"Check Her Out" - Scientists Prove Women Ogle Other Women Just As Much As Men Do
Well there we have it ladies, woman and men are not that different after all, as research proves we are guilty of ogling women just as much as members of the opposite sex.
According to the latest scientific research based on the results of eye tracking technology, men gaze first at a female's body parts, with her breasts getting a little more attention that the rest. However, we cannot be too upset by the news, as the result also showed women do the very same.
The study proves that men stare at a woman's breasts longer than any other body part, which isn't exactly the biggest revelation in the world, we already knew that.
ABC News reports the research was carried out by using Photoshop to digitally manipulate the bodies of 10 female students, who were all dressed in white tank tops and blue jeans. Sixty five participants (29 women and 36 men), watched the altered images flash across a computer screen while they each had their eye movements tracked.
Each person saw the same woman with her body shape altered three times.
1. Larger breasts and lower waist-to-hip-ratio.

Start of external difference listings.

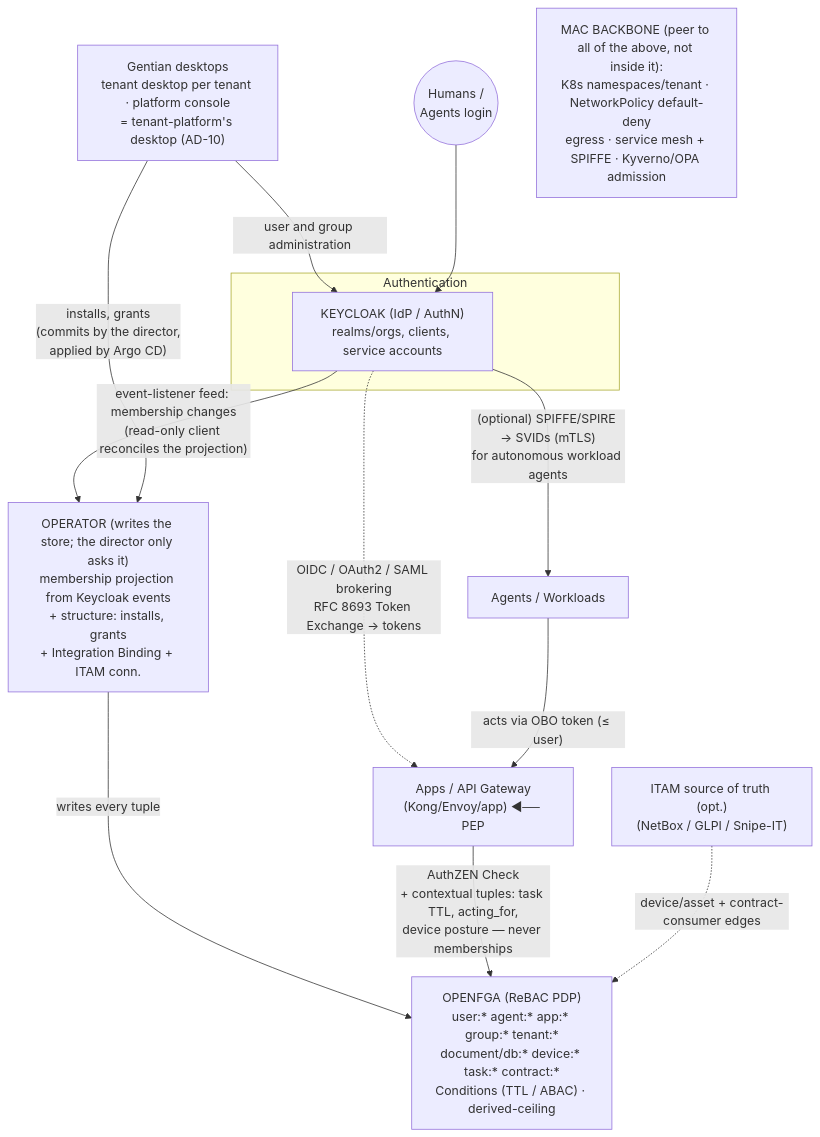
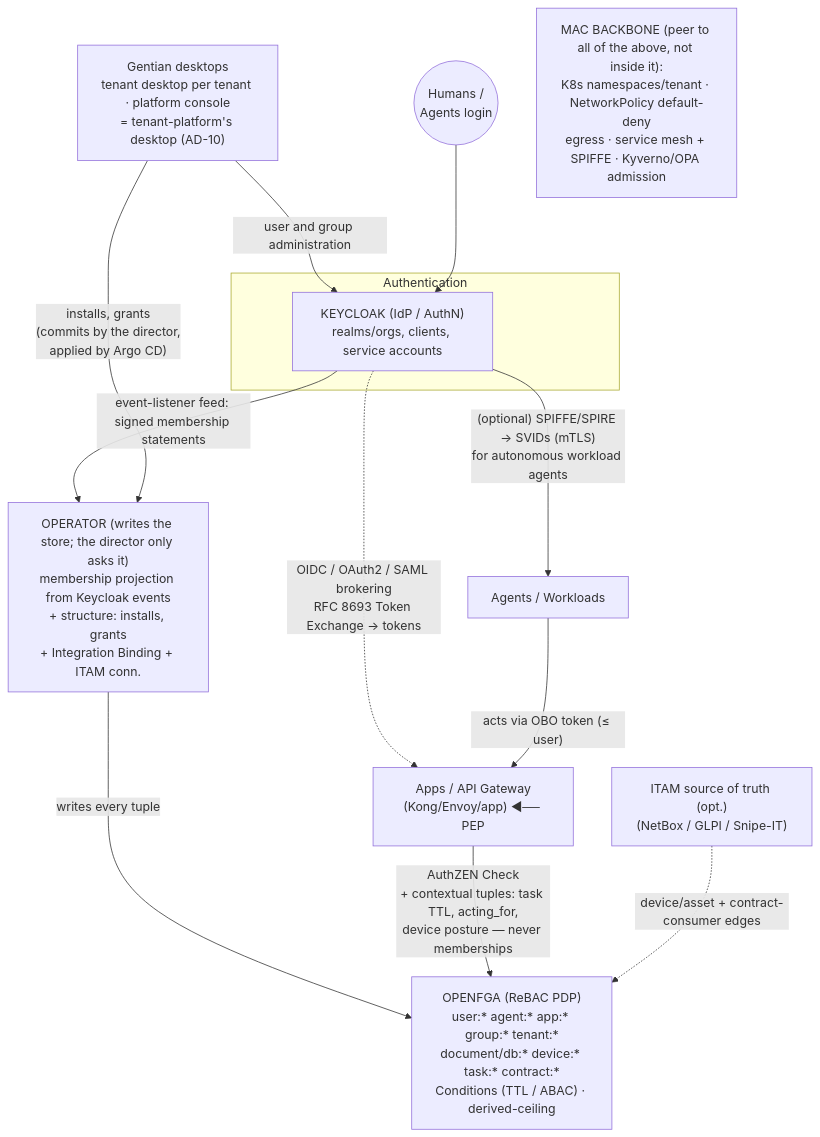
One commit to gentian-org/gentian-os changed the first of 3 diagrams in docs/design/security.md. Above: the diagram before and after it, drawn with Mermaid. The commit also changed other lines of this file and 3 other files, not shown here.

````diff
--- a/docs/design/security.md
+++ b/docs/design/security.md
@@ -617,36 +617,36 @@
 ```mermaid
 flowchart TD
     Shell["Gentian desktops<br>tenant desktop per tenant · platform console<br>= tenant-platform's desktop (AD-10)"]
     
     Users(("Humans /<br>Agents login"))
     
     subgraph Identity ["Authentication"]
         Keycloak["KEYCLOAK (IdP / AuthN)<br>realms/orgs, clients, service accounts"]
     end
     
     Director["OPERATOR (writes the store; the director only asks it)<br>membership projection from Keycloak events<br>+ structure: installs, grants<br>+ Integration Binding + ITAM conn."]
     
     AgentsWorkloads["Agents / Workloads"]
     Apps["Apps / API Gateway<br>(Kong/Envoy/app) ◄── PEP"]
     
     OpenFGA["OPENFGA (ReBAC PDP)<br>user:* agent:* app:* group:* tenant:*<br>document/db:* device:* task:* contract:*<br>Conditions (TTL / ABAC) · derived-ceiling"]
     
     ITAM["ITAM source of truth (opt.)<br>(NetBox / GLPI / Snipe-IT)"]
     
     MAC["MAC BACKBONE (peer to all of the above, not inside it):<br>K8s namespaces/tenant · NetworkPolicy default-deny<br>egress · service mesh + SPIFFE · Kyverno/OPA admission"]
     
     Shell -->|"user and group administration"| Keycloak
     Users --> Keycloak
     Keycloak -.->|"OIDC / OAuth2 / SAML brokering<br>RFC 8693 Token Exchange → tokens"| Apps
     
-    Keycloak -->|"event-listener feed: membership changes<br>(read-only client reconciles the projection)"| Director
+    Keycloak -->|"event-listener feed: signed membership statements"| Director
     Keycloak -->|"(optional) SPIFFE/SPIRE → SVIDs (mTLS)<br>for autonomous workload agents"| AgentsWorkloads
     
     AgentsWorkloads -->|"acts via OBO token (≤ user)"| Apps
     
     Shell -->|"installs, grants<br>(commits by the director,<br>applied by Argo CD)"| Director
     Director -->|"writes every tuple"| OpenFGA
     Apps -->|"AuthZEN Check<br>+ contextual tuples: task TTL, acting_for,<br>device posture — never memberships"| OpenFGA
     
     ITAM -.->|"device/asset + contract-consumer edges"| OpenFGA
 ```
````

2. Average breasts and average waist-to-hip-ratio.
3. Smaller breasts and higher waist-to-hip-ratio.
Through the use of eye tracking technology the study confirmed that women check out other women just as much as men.
Psychologist Sarah Gervals from the University of Nebraska-Lincoln published the research in the new journal titled, Sex Roles.
In the journal Gervals details the growing concern among human behaviourists regarding 'objectification' - the inclination to treat members of the opposite sex as objects rather than living personalities.
The study notes: "According to objectification theory, Western cultures and men treat women as if their appearance is the primary basis of their worth… women are chronically looked at and evaluated by other people to determine whether their appearance fits cultural ideals of beauty, thereby determining their overall value."
"This research contributes to a growing literature indicating that men, but also women, see women as objects."